Bank Indonesia (BI) and several economists believe that repatriated funds from the tax amnesty will be insufficient to boost credit growth this year. They predict that the funds will not contribute to financing until next year.
Bank business plans have set a credit disbursement target of 12 - 14 percent this year. However, the central bank and Financial Services Authority (OJK) project a lower rate.
Executive Director of BI’s Macro Economic and Monetary Policy Department Juda Agung projects credit growth of just 10 - 12 percent in 2016. Meanwhile, credit disbursement could increase 2 - 3 percent above the baseline next year.
This low estimate stems from sluggish credit demand despite the expected influx of funds from tax amnesty. “In terms of supply, it’s huge. But demand must be driven first in order to see a balance between supply and demand,” Juda said on Friday last week. (Read: Hutama Karya to Use Repatriated Funds for Trans Sumatra Project).
Previously, OJK Executive Head of Banking Supervision Nelson Tampubolon said credit growth could reach 10 - 14 percent. He then admitted that this target was then lowered to a maximum of 12.5 percent due to the sluggish economy.
“This calculation did not include the tax amnesty program. There might be another revision at the middle of the second semester,” he said.
Meanwhile, Bank Central Asia (BCA) economist David Sumual predicted the tax amnesty program would have a maximum impact on credit growth of just 3.5 percent. This assumption was based on the government’s calculation that repatriated monies could amount to IDR 1,000 trillion.
However, if based on BI’s assumption, the state would receive only IDR 560 trillion from repatriated funds. Therefore, David projected the program would have an impact of just 1.5 percent on credit growth in two years.

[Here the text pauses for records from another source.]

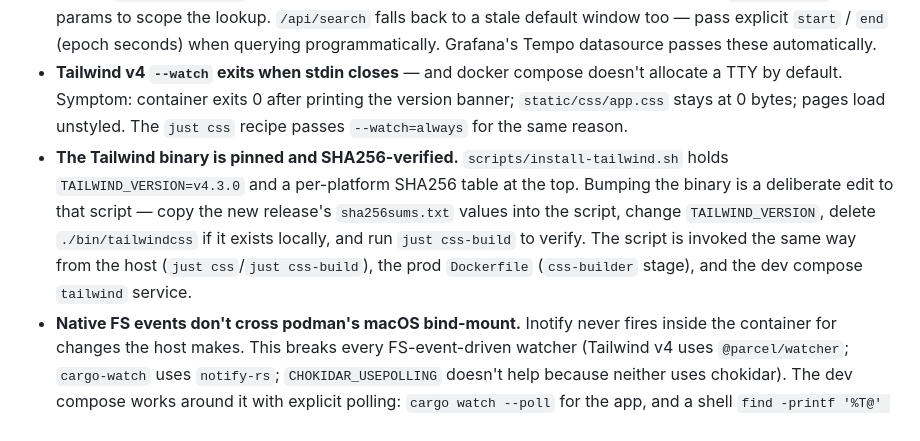
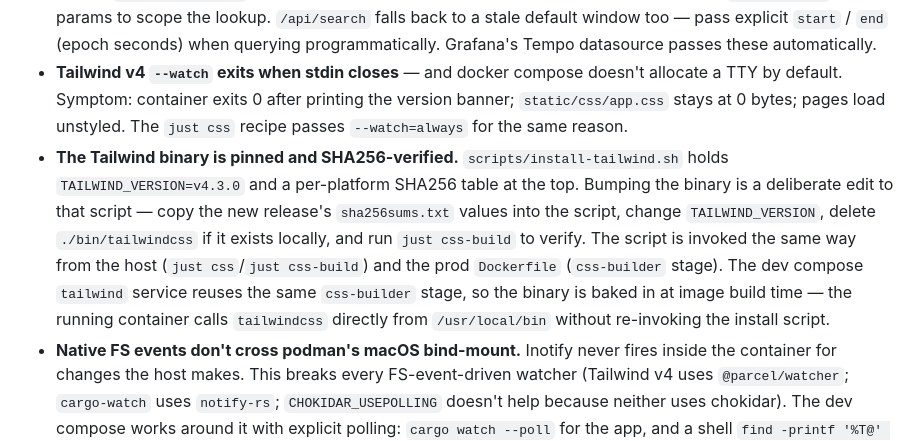
Before and after one commit to nickhstr/todo-rust, a Markdown page: CLAUDE.md, the part around the change. GitHub-like rendering.

Commit message:
docs: clarify when install-tailwind.sh runs in dev compose
The previous wording implied the script runs in the dev tailwind
container at runtime; it actually runs at image build time as part of
the shared css-builder stage. The running container only invokes the
already-installed binary.

Co-Authored-By: Claude Opus 4.7 (1M context) <noreply@anthropic.com>

```diff
--- a/CLAUDE.md
+++ b/CLAUDE.md
@@ -124,7 +124,7 @@ The naming is NOT keyed on literal header names in the JS — searches for `"HX-
 - **OTel `tracing` → log correlation needs an explicit context activator.** `opentelemetry-appender-tracing` builds a `LogRecord` and calls `Logger::emit`. The SDK auto-fills `LogRecord::trace_context` from `Context::map_current(...)` — but `tracing-opentelemetry` stores the OTel span in tracing's per-span extensions, not on OTel's thread-local context stack. Without a bridge, every log record ships with an empty trace context. `crates/observability/src/otel_context_layer.rs` is the bridge: on each `on_enter` it reads `OtelData` from the span's extensions, builds an `opentelemetry::Context` via `with_remote_span_context(...)`, calls `.attach()`, and parks the guard on a thread-local LIFO stack. `on_exit` pops. Order matters in `init_tracing`: the activator must be added **after** `tracing-opentelemetry::layer()` (which populates `OtelData` in `on_new_span`) and **before** `OpenTelemetryTracingBridge`.
 - **Tempo `/api/traces/<id>` returns 404 without a time hint.** Tempo 3.0's live-store needs `?start=&end=` query params to scope the lookup. `/api/search` falls back to a stale default window too — pass explicit `start` / `end` (epoch seconds) when querying programmatically. Grafana's Tempo datasource passes these automatically.
 - **Tailwind v4 `--watch` exits when stdin closes** — and docker compose doesn't allocate a TTY by default. Symptom: container exits 0 after printing the version banner; `static/css/app.css` stays at 0 bytes; pages load unstyled. The `just css` recipe passes `--watch=always` for the same reason.
-- **The Tailwind binary is pinned and SHA256-verified.** `scripts/install-tailwind.sh` holds `TAILWIND_VERSION=v4.3.0` and a per-platform SHA256 table at the top. Bumping the binary is a deliberate edit to that script — copy the new release's `sha256sums.txt` values into the script, change `TAILWIND_VERSION`, delete `./bin/tailwindcss` if it exists locally, and run `just css-build` to verify. The script is invoked the same way from the host (`just css`/`just css-build`), the prod `Dockerfile` (`css-builder` stage), and the dev compose `tailwind` service.
+- **The Tailwind binary is pinned and SHA256-verified.** `scripts/install-tailwind.sh` holds `TAILWIND_VERSION=v4.3.0` and a per-platform SHA256 table at the top. Bumping the binary is a deliberate edit to that script — copy the new release's `sha256sums.txt` values into the script, change `TAILWIND_VERSION`, delete `./bin/tailwindcss` if it exists locally, and run `just css-build` to verify. The script is invoked the same way from the host (`just css`/`just css-build`) and the prod `Dockerfile` (`css-builder` stage). The dev compose `tailwind` service reuses the same `css-builder` stage, so the binary is baked in at image build time — the running container calls `tailwindcss` directly from `/usr/local/bin` without re-invoking the install script.
 - **Native FS events don't cross podman's macOS bind-mount.** Inotify never fires inside the container for changes the host makes. This breaks every FS-event-driven watcher (Tailwind v4 uses `@parcel/watcher`; `cargo-watch` uses `notify-rs`; `CHOKIDAR_USEPOLLING` doesn't help because neither uses chokidar). The dev compose works around it with explicit polling: `cargo watch --poll` for the app, and a shell `find -printf '%T@' | sort | tail -1` mtime-snapshot loop calling `tailwindcss` one-shot for the CSS. If you ever move to a runtime that does propagate events (Docker Desktop with VirtioFS, or native Linux), the polling is wasted but cheap.
 - **`systemfd -s http::3000` defaults to 127.0.0.1**, not 0.0.0.0. In a container that's invisible from outside the bridge network. The dev compose command and `just run` both pass `-s http::0.0.0.0:3000` explicitly.
 - **`cargo install ... --features rustls,postgres` applies the feature flags to ALL listed packages.** `systemfd` and `cargo-watch` don't have those features and the install will fail. Install sqlx-cli on its own line.
```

David was unsure whether the private sector would immediately increase their credit to boost investment until domestic and global consumption improves. “Credit is only at 8 percent now; it could increase by 3.5 percent in the next two years. That would be due to the tax amnesty alone. Other factors could increase (this rate),” David told Katadata on Friday.
As for the growth of third party funds, David projected that the tax amnesty would have a lesser and more gradual impact in three to four years. (Read: Economy Must Grow 5.3 Percent in Second Half to Meet Target).

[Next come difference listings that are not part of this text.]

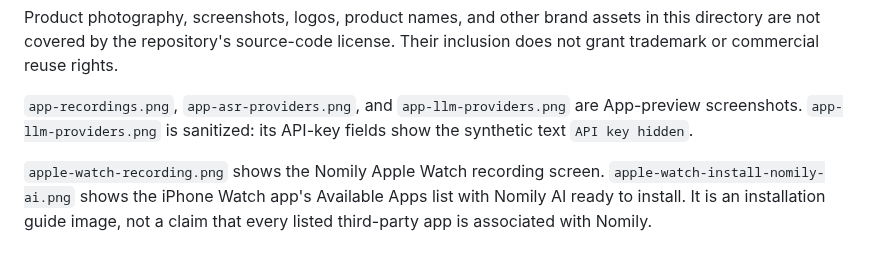
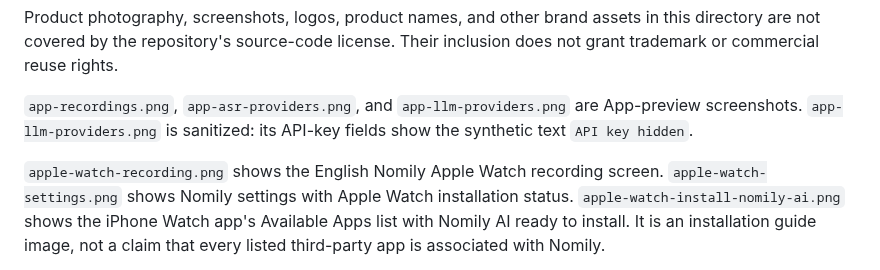
Before and after one commit to Nomily-Ai/nomily-app, a Markdown page: media/README.md, the part around the change. Drawn GitHub-style.

```diff
--- a/media/README.md
+++ b/media/README.md
@@ -6,7 +6,9 @@ Product photography, screenshots, logos, product names, and other brand assets i
 
 `app-recordings.png`, `app-asr-providers.png`, and `app-llm-providers.png` are App-preview screenshots. `app-llm-providers.png` is sanitized: its API-key fields show the synthetic text `API key hidden`.
 
-`apple-watch-recording.png` shows the Nomily Apple Watch recording screen.
+`apple-watch-recording.png` shows the English Nomily Apple Watch recording
+screen. `apple-watch-settings.png` shows Nomily settings with Apple Watch
+installation status.
 `apple-watch-install-nomily-ai.png` shows the iPhone Watch app's Available Apps
 list with Nomily AI ready to install. It is an installation guide image, not a
 claim that every listed third-party app is associated with Nomily.
```
Also changed, not shown: README.md (+6 -4 lines), media/apple-watch-recording.png, media/apple-watch-settings.png (added).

Samuel Asset Management economist Lana Soelistianingsih confirmed that the private sector would not be increasing investment until consumer demand rises.
She predicts no significant increase in consumer confidence to the year end, despite the Christmas and New Year holidays. The private sector’s lack of interest in investment is reflected in the 31 percent undisbursed credit, which is higher than last year’s 27 percent.
Third party funds are in danger of decreasing if repatriated funds are not spent on the real sector because tax amnesty participants might use their savings in banks to pay redemption fees. (Read: Jokowi Explains Projects That Need Tax Amnesty Funds).
This could lead to liquidity tightening if the government does not immediately allocate the funds to the market through infrastructure developments or if the private sector does not disburse loans.